§ **REQUIRED WORK**: A faithful copy of all the data below, please; leave no line out.
SUPPLIED INFORMATION Start Marker
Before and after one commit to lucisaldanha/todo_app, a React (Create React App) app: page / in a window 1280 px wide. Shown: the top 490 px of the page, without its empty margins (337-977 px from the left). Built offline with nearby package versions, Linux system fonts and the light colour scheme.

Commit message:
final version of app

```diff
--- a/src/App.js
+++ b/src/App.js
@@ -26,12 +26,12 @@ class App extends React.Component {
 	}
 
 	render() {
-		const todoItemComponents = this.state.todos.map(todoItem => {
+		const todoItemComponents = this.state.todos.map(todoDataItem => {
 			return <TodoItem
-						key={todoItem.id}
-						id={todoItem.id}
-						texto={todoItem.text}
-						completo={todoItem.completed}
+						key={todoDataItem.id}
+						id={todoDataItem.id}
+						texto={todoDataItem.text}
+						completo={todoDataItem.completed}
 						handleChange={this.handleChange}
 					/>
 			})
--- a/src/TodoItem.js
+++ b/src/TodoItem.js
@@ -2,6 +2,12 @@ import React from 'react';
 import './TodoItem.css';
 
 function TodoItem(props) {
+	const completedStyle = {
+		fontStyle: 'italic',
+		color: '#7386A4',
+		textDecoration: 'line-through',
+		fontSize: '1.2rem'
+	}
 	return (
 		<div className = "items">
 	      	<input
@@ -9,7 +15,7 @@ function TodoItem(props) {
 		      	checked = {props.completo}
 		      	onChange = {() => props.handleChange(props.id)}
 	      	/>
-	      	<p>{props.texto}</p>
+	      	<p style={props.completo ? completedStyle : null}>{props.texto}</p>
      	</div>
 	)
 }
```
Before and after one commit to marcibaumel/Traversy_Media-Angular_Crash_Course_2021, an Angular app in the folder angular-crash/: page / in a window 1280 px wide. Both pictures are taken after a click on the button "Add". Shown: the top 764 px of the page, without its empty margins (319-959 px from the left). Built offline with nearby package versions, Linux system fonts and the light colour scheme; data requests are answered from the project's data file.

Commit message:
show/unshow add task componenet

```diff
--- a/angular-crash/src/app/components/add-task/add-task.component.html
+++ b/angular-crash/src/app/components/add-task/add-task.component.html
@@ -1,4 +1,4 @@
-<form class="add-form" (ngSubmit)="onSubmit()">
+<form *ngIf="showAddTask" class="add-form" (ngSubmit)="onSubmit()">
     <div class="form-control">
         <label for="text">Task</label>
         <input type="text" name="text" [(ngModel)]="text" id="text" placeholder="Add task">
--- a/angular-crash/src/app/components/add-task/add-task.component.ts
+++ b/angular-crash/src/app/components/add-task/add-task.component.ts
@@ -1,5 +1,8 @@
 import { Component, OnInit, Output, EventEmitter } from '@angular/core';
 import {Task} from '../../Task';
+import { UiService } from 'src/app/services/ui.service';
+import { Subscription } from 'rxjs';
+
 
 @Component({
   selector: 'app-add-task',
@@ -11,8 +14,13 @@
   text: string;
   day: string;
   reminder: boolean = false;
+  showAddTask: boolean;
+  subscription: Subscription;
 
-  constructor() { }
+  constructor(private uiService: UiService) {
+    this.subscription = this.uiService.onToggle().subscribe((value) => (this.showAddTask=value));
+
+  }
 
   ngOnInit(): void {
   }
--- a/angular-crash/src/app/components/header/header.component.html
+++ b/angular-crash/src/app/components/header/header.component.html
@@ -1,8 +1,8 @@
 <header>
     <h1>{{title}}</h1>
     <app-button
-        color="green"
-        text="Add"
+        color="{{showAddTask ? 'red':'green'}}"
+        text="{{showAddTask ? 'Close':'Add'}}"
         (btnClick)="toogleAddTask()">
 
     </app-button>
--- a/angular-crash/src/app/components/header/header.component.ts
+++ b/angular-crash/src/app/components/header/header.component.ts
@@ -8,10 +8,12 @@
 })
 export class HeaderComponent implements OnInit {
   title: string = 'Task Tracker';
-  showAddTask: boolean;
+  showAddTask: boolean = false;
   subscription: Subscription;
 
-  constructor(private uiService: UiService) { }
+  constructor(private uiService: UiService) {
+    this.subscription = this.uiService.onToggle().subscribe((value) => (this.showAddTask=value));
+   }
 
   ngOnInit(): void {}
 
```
SUPPLIED INFORMATION End Marker
§ **YOUR RESPONSE**:
Before and after one commit to lucisaldanha/todo_app, a React (Create React App) app: page / in a window 1280 px wide. Shown: the top 490 px of the page, without its empty margins (337-977 px from the left). Built offline with nearby package versions, Linux system fonts and the light colour scheme.

Commit message:
final version of app

```diff
--- a/src/App.js
+++ b/src/App.js
@@ -26,12 +26,12 @@ class App extends React.Component {
 	}
 
 	render() {
-		const todoItemComponents = this.state.todos.map(todoItem => {
+		const todoItemComponents = this.state.todos.map(todoDataItem => {
 			return <TodoItem
-						key={todoItem.id}
-						id={todoItem.id}
-						texto={todoItem.text}
-						completo={todoItem.completed}
+						key={todoDataItem.id}
+						id={todoDataItem.id}
+						texto={todoDataItem.text}
+						completo={todoDataItem.completed}
 						handleChange={this.handleChange}
 					/>
 			})
--- a/src/TodoItem.js
+++ b/src/TodoItem.js
@@ -2,6 +2,12 @@ import React from 'react';
 import './TodoItem.css';
 
 function TodoItem(props) {
+	const completedStyle = {
+		fontStyle: 'italic',
+		color: '#7386A4',
+		textDecoration: 'line-through',
+		fontSize: '1.2rem'
+	}
 	return (
 		<div className = "items">
 	      	<input
@@ -9,7 +15,7 @@ function TodoItem(props) {
 		      	checked = {props.completo}
 		      	onChange = {() => props.handleChange(props.id)}
 	      	/>
-	      	<p>{props.texto}</p>
+	      	<p style={props.completo ? completedStyle : null}>{props.texto}</p>
      	</div>
 	)
 }
```
Before and after one commit to marcibaumel/Traversy_Media-Angular_Crash_Course_2021, an Angular app in the folder angular-crash/: page / in a window 1280 px wide. Both pictures are taken after a click on the button "Add". Shown: the top 764 px of the page, without its empty margins (319-959 px from the left). Built offline with nearby package versions, Linux system fonts and the light colour scheme; data requests are answered from the project's data file.

Commit message:
show/unshow add task componenet

```diff
--- a/angular-crash/src/app/components/add-task/add-task.component.html
+++ b/angular-crash/src/app/components/add-task/add-task.component.html
@@ -1,4 +1,4 @@
-<form class="add-form" (ngSubmit)="onSubmit()">
+<form *ngIf="showAddTask" class="add-form" (ngSubmit)="onSubmit()">
     <div class="form-control">
         <label for="text">Task</label>
         <input type="text" name="text" [(ngModel)]="text" id="text" placeholder="Add task">
--- a/angular-crash/src/app/components/add-task/add-task.component.ts
+++ b/angular-crash/src/app/components/add-task/add-task.component.ts
@@ -1,5 +1,8 @@
 import { Component, OnInit, Output, EventEmitter } from '@angular/core';
 import {Task} from '../../Task';
+import { UiService } from 'src/app/services/ui.service';
+import { Subscription } from 'rxjs';
+
 
 @Component({
   selector: 'app-add-task',
@@ -11,8 +14,13 @@
   text: string;
   day: string;
   reminder: boolean = false;
+  showAddTask: boolean;
+  subscription: Subscription;
 
-  constructor() { }
+  constructor(private uiService: UiService) {
+    this.subscription = this.uiService.onToggle().subscribe((value) => (this.showAddTask=value));
+
+  }
 
   ngOnInit(): void {
   }
--- a/angular-crash/src/app/components/header/header.component.html
+++ b/angular-crash/src/app/components/header/header.component.html
@@ -1,8 +1,8 @@
 <header>
     <h1>{{title}}</h1>
     <app-button
-        color="green"
-        text="Add"
+        color="{{showAddTask ? 'red':'green'}}"
+        text="{{showAddTask ? 'Close':'Add'}}"
         (btnClick)="toogleAddTask()">
 
     </app-button>
--- a/angular-crash/src/app/components/header/header.component.ts
+++ b/angular-crash/src/app/components/header/header.component.ts
@@ -8,10 +8,12 @@
 })
 export class HeaderComponent implements OnInit {
   title: string = 'Task Tracker';
-  showAddTask: boolean;
+  showAddTask: boolean = false;
   subscription: Subscription;
 
-  constructor(private uiService: UiService) { }
+  constructor(private uiService: UiService) {
+    this.subscription = this.uiService.onToggle().subscribe((value) => (this.showAddTask=value));
+   }
 
   ngOnInit(): void {}
 
```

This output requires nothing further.